Israeli diamond and mining tycoon Beny Steinmetz was found guilty of bribing a public official to secure an iron-ore mine in Guinea worth billions of dollars.
Steinmetz was sentenced to five years by Judge Alexandra Banna in a Geneva court Friday. He was partially acquitted on forgery charges in the case.
Steinmetz and two colleagues were convicted of paying bribes of $8.5 million to Mamadie Toure, the wife of Guinea’s deceased former president Lansana Conte to help secure rights to the giant Simandou iron-ore mine.
Steinmetz’s investments in African mining have courted controversy and prompted multiple investigations — but until now no convictions. His lawyers argued he’d only met Toure once and never ordered anyone to pay her. That argument was rejected by Banna and the two other judges who reached their verdict after three days of deliberation.

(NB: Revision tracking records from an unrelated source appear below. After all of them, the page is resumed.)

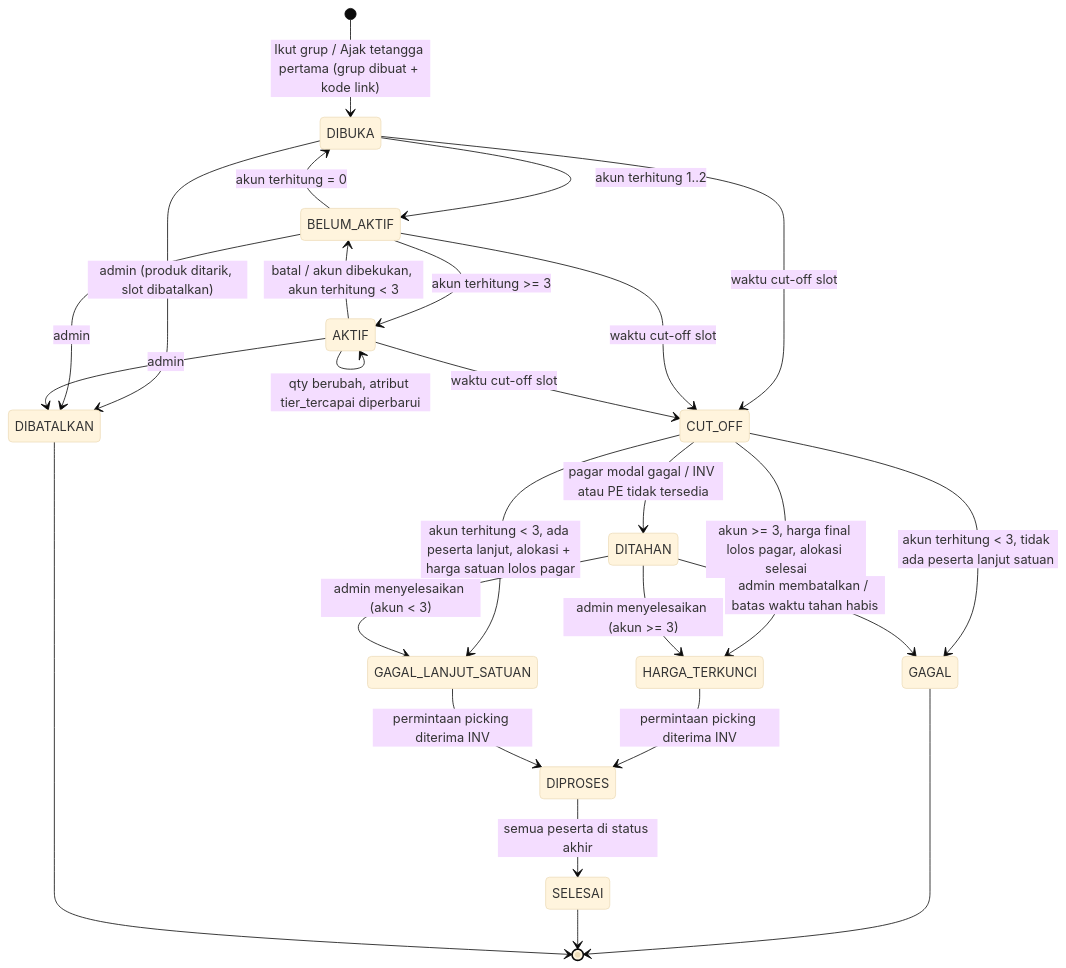
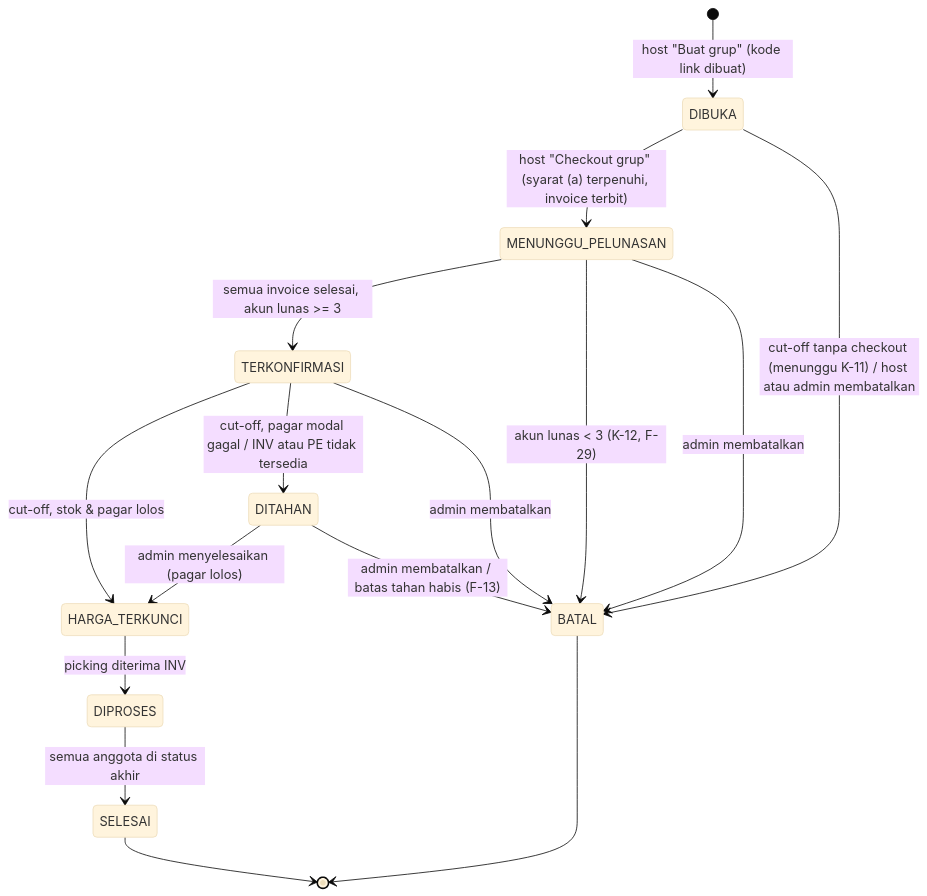
Before and after one commit to nirmalaniskalanalakamoirai-ai/Nekat-App: the first of 2 diagrams in docs/flow/group-order.md, drawn with Mermaid (base theme). The commit also changed other lines of this file and 3 other files, not shown here.

First line of the commit message:
T-047: sinkron flow grup, engine harga, T-009, ADR H9 dengan keputusan §11–§13

````diff
--- a/docs/flow/group-order.md
+++ b/docs/flow/group-order.md
@@ -89,28 +82,18 @@
 ```mermaid
 stateDiagram-v2
-    [*] --> DIBUKA: Ikut grup / Ajak tetangga pertama (grup dibuat + kode link)
-    DIBUKA --> BELUM_AKTIF: akun terhitung 1..2
-    BELUM_AKTIF --> AKTIF: akun terhitung >= 3
-    AKTIF --> BELUM_AKTIF: batal / akun dibekukan, akun terhitung < 3
-    BELUM_AKTIF --> DIBUKA: akun terhitung = 0
-    AKTIF --> AKTIF: qty berubah, atribut tier_tercapai diperbarui
-    DIBUKA --> CUT_OFF: waktu cut-off slot
-    BELUM_AKTIF --> CUT_OFF: waktu cut-off slot
-    AKTIF --> CUT_OFF: waktu cut-off slot
-    CUT_OFF --> GAGAL: akun terhitung < 3, tidak ada peserta lanjut satuan
-    CUT_OFF --> GAGAL_LANJUT_SATUAN: akun terhitung < 3, ada peserta lanjut, alokasi + harga satuan lolos pagar
-    CUT_OFF --> HARGA_TERKUNCI: akun >= 3, harga final lolos pagar, alokasi selesai
-    CUT_OFF --> DITAHAN: pagar modal gagal / INV atau PE tidak tersedia
-    DITAHAN --> HARGA_TERKUNCI: admin menyelesaikan (akun >= 3)
-    DITAHAN --> GAGAL_LANJUT_SATUAN: admin menyelesaikan (akun < 3)
-    DITAHAN --> GAGAL: admin membatalkan / batas waktu tahan habis
-    HARGA_TERKUNCI --> DIPROSES: permintaan picking diterima INV
-    GAGAL_LANJUT_SATUAN --> DIPROSES: permintaan picking diterima INV
-    DIPROSES --> SELESAI: semua peserta di status akhir
-    DIBUKA --> DIBATALKAN: admin (produk ditarik, slot dibatalkan)
-    BELUM_AKTIF --> DIBATALKAN: admin
-    AKTIF --> DIBATALKAN: admin
-    GAGAL --> [*]
+    [*] --> DIBUKA: host "Buat grup" (kode link dibuat)
+    DIBUKA --> MENUNGGU_PELUNASAN: host "Checkout grup" (syarat (a) terpenuhi, invoice terbit)
+    MENUNGGU_PELUNASAN --> TERKONFIRMASI: semua invoice selesai, akun lunas >= 3
+    MENUNGGU_PELUNASAN --> BATAL: akun lunas < 3 (K-12, F-29)
+    TERKONFIRMASI --> HARGA_TERKUNCI: cut-off, stok & pagar lolos
+    TERKONFIRMASI --> DITAHAN: cut-off, pagar modal gagal / INV atau PE tidak tersedia
+    DITAHAN --> HARGA_TERKUNCI: admin menyelesaikan (pagar lolos)
+    DITAHAN --> BATAL: admin membatalkan / batas tahan habis (F-13)
+    HARGA_TERKUNCI --> DIPROSES: picking diterima INV
+    DIPROSES --> SELESAI: semua anggota di status akhir
+    DIBUKA --> BATAL: cut-off tanpa checkout (menunggu K-11) / host atau admin membatalkan
+    MENUNGGU_PELUNASAN --> BATAL: admin membatalkan
+    TERKONFIRMASI --> BATAL: admin membatalkan
+    BATAL --> [*]
     SELESAI --> [*]
-    DIBATALKAN --> [*]
 ```
````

“The fact that Steinmetz wasn’t aware of all details doesn’t change a thing,” the judge said in a ruling that took two hours to read out. “Steinmetz had his hand on the payments and was able to oversee the bribery process.”
After the ruling, a stoic Steinmetz, who remains free, called the ruling a “big injustice.” His lawyer said he will appeal all to the way to the Supreme Court.
Steinmetz was also ordered to pay a 50-million Swiss franc ($56.5 million) penalty.
Toure, whose pre-trial testimony contained “lies,” according to Steinmetz, was scheduled to testify at the trial but never showed up.
Steinmetz, a French and Israeli citizen who lived in Geneva until about 2016, is likely to appeal the verdict. France doesn’t extradite its own citizens and Israel doesn’t typically either for citizens who are residents at the time of their alleged crime.
During the trial, Steinmetz defended his investment in the mine, telling a Geneva court that the $5 billion valuation for the site that he secured for less than $200 million was part of the industry’s reward for risk-taking.
“If a business takes a risk, it’s normal that it’s compensated,” Steinmetz said during the trial. The project represented “a dream for Guinea,” one that for him, has turned into a nightmare.
(By Hugo Miller)